**Task instructions:**
Show every line of the data below that includes the word "SoilGrids".

Extracted records:
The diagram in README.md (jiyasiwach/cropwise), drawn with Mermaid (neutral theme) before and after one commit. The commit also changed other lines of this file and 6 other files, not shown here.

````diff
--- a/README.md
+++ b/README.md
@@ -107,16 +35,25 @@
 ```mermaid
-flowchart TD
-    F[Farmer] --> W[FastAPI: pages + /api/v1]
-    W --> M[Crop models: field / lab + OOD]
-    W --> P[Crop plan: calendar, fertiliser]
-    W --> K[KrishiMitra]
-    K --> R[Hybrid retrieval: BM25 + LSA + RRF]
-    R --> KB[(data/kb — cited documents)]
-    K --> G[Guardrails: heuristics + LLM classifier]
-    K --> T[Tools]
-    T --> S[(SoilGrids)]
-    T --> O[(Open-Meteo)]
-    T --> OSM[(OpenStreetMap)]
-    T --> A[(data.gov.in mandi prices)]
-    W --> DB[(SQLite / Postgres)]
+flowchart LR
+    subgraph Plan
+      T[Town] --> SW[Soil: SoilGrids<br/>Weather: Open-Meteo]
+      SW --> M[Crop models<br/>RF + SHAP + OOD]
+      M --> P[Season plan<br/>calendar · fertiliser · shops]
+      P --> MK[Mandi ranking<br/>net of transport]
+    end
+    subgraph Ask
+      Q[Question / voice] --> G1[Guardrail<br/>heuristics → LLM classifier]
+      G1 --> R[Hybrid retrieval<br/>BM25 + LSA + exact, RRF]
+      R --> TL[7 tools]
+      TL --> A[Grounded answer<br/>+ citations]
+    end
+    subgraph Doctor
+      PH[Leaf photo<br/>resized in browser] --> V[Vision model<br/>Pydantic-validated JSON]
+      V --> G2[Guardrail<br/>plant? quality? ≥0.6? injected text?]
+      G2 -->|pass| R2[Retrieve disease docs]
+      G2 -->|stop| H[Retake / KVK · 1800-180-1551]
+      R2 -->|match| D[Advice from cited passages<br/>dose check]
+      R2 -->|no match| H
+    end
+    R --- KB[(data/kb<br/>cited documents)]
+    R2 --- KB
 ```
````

**Response to the task:**
-    T --> S[(SoilGrids)]
+      T[Town] --> SW[Soil: SoilGrids<br/>Weather: Open-Meteo]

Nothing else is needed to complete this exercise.